**What to produce:**
Restate the data word for word. Leave the pictures out.

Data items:

+ + + + +

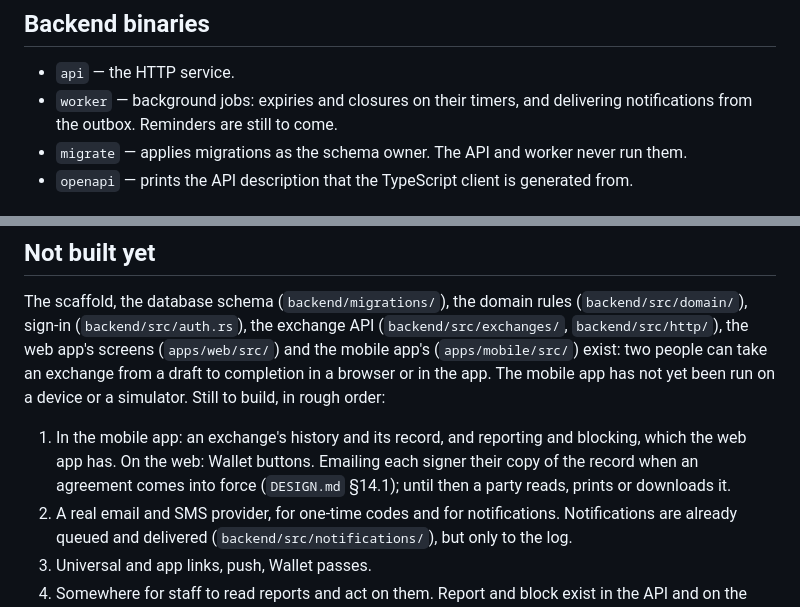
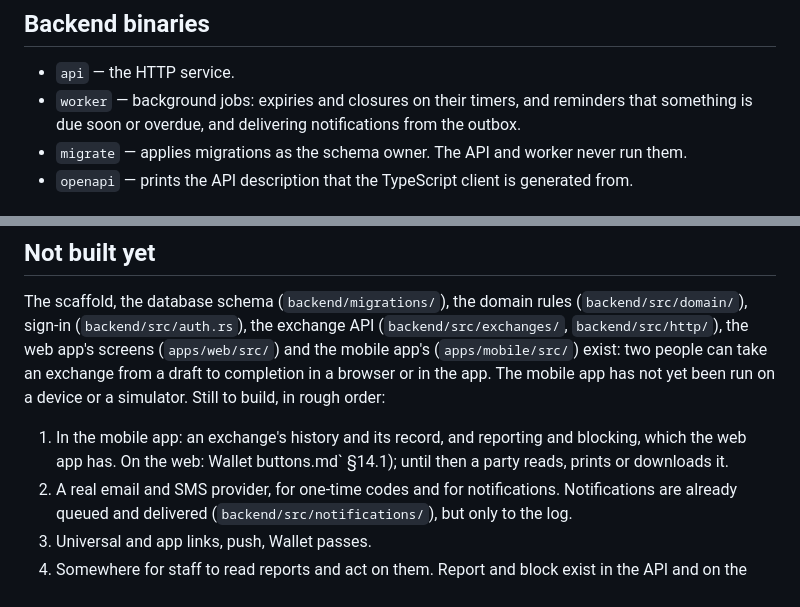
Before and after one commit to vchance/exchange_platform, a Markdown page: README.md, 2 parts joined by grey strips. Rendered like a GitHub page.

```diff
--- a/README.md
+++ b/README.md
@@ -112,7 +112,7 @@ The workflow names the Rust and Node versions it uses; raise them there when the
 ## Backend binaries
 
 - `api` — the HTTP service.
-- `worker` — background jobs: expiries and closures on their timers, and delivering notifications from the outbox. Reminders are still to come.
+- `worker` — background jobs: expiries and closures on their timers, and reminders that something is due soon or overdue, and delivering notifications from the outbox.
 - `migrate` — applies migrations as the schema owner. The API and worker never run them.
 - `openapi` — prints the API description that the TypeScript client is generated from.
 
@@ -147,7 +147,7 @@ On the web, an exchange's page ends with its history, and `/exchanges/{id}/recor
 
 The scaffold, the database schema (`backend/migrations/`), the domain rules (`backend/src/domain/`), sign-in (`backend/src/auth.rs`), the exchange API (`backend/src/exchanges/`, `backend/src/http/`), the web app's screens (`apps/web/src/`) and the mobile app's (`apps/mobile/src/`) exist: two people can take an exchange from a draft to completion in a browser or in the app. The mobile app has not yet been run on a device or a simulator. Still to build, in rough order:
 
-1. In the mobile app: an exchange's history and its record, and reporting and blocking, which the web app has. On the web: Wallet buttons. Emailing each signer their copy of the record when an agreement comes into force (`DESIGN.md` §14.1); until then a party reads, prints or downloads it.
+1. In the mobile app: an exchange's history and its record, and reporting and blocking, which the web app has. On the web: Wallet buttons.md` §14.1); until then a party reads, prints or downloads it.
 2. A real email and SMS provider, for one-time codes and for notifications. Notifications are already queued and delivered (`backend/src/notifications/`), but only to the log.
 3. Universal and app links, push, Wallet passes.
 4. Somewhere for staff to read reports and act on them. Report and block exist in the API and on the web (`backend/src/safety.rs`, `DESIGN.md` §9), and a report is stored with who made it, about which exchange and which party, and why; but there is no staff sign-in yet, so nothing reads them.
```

+ + + + +

**Result:**
Before and after one commit to vchance/exchange_platform, a Markdown page: README.md, 2 parts joined by grey strips. Rendered like a GitHub page.

```diff
--- a/README.md
+++ b/README.md
@@ -112,7 +112,7 @@ The workflow names the Rust and Node versions it uses; raise them there when the
 ## Backend binaries
 
 - `api` — the HTTP service.
-- `worker` — background jobs: expiries and closures on their timers, and delivering notifications from the outbox. Reminders are still to come.
+- `worker` — background jobs: expiries and closures on their timers, and reminders that something is due soon or overdue, and delivering notifications from the outbox.
 - `migrate` — applies migrations as the schema owner. The API and worker never run them.
 - `openapi` — prints the API description that the TypeScript client is generated from.
 
@@ -147,7 +147,7 @@ On the web, an exchange's page ends with its history, and `/exchanges/{id}/recor
 
 The scaffold, the database schema (`backend/migrations/`), the domain rules (`backend/src/domain/`), sign-in (`backend/src/auth.rs`), the exchange API (`backend/src/exchanges/`, `backend/src/http/`), the web app's screens (`apps/web/src/`) and the mobile app's (`apps/mobile/src/`) exist: two people can take an exchange from a draft to completion in a browser or in the app. The mobile app has not yet been run on a device or a simulator. Still to build, in rough order:
 
-1. In the mobile app: an exchange's history and its record, and reporting and blocking, which the web app has. On the web: Wallet buttons. Emailing each signer their copy of the record when an agreement comes into force (`DESIGN.md` §14.1); until then a party reads, prints or downloads it.
+1. In the mobile app: an exchange's history and its record, and reporting and blocking, which the web app has. On the web: Wallet buttons.md` §14.1); until then a party reads, prints or downloads it.
 2. A real email and SMS provider, for one-time codes and for notifications. Notifications are already queued and delivered (`backend/src/notifications/`), but only to the log.
 3. Universal and app links, push, Wallet passes.
 4. Somewhere for staff to read reports and act on them. Report and block exist in the API and on the web (`backend/src/safety.rs`, `DESIGN.md` §9), and a report is stored with who made it, about which exchange and which party, and why; but there is no staff sign-in yet, so nothing reads them.
```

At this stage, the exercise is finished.